#### TASK STATEMENT
Set every entry down again exactly, omitting none.

(Change listing data)
——————

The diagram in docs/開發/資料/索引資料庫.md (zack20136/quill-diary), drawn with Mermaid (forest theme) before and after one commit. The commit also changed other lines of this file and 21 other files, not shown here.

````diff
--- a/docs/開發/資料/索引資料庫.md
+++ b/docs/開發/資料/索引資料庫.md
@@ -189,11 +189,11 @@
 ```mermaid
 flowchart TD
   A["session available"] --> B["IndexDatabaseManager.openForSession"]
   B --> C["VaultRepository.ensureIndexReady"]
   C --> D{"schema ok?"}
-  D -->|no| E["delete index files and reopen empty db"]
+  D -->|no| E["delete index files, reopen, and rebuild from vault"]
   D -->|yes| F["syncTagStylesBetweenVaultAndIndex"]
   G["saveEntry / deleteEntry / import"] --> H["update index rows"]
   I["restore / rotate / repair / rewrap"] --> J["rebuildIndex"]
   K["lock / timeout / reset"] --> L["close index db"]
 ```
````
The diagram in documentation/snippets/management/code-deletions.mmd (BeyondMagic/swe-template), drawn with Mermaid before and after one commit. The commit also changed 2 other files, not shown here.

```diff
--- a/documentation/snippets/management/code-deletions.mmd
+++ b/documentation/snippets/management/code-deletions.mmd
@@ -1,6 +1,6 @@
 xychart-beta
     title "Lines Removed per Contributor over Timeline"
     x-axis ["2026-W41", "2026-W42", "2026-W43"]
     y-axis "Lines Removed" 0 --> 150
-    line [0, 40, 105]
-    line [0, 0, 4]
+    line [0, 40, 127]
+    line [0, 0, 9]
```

——————

#### TASK RESULT
The diagram in docs/開發/資料/索引資料庫.md (zack20136/quill-diary), drawn with Mermaid (forest theme) before and after one commit. The commit also changed other lines of this file and 21 other files, not shown here.

````diff
--- a/docs/開發/資料/索引資料庫.md
+++ b/docs/開發/資料/索引資料庫.md
@@ -189,11 +189,11 @@
 ```mermaid
 flowchart TD
   A["session available"] --> B["IndexDatabaseManager.openForSession"]
   B --> C["VaultRepository.ensureIndexReady"]
   C --> D{"schema ok?"}
-  D -->|no| E["delete index files and reopen empty db"]
+  D -->|no| E["delete index files, reopen, and rebuild from vault"]
   D -->|yes| F["syncTagStylesBetweenVaultAndIndex"]
   G["saveEntry / deleteEntry / import"] --> H["update index rows"]
   I["restore / rotate / repair / rewrap"] --> J["rebuildIndex"]
   K["lock / timeout / reset"] --> L["close index db"]
 ```
````
The diagram in documentation/snippets/management/code-deletions.mmd (BeyondMagic/swe-template), drawn with Mermaid before and after one commit. The commit also changed 2 other files, not shown here.

```diff
--- a/documentation/snippets/management/code-deletions.mmd
+++ b/documentation/snippets/management/code-deletions.mmd
@@ -1,6 +1,6 @@
 xychart-beta
     title "Lines Removed per Contributor over Timeline"
     x-axis ["2026-W41", "2026-W42", "2026-W43"]
     y-axis "Lines Removed" 0 --> 150
-    line [0, 40, 105]
-    line [0, 0, 4]
+    line [0, 40, 127]
+    line [0, 0, 9]
```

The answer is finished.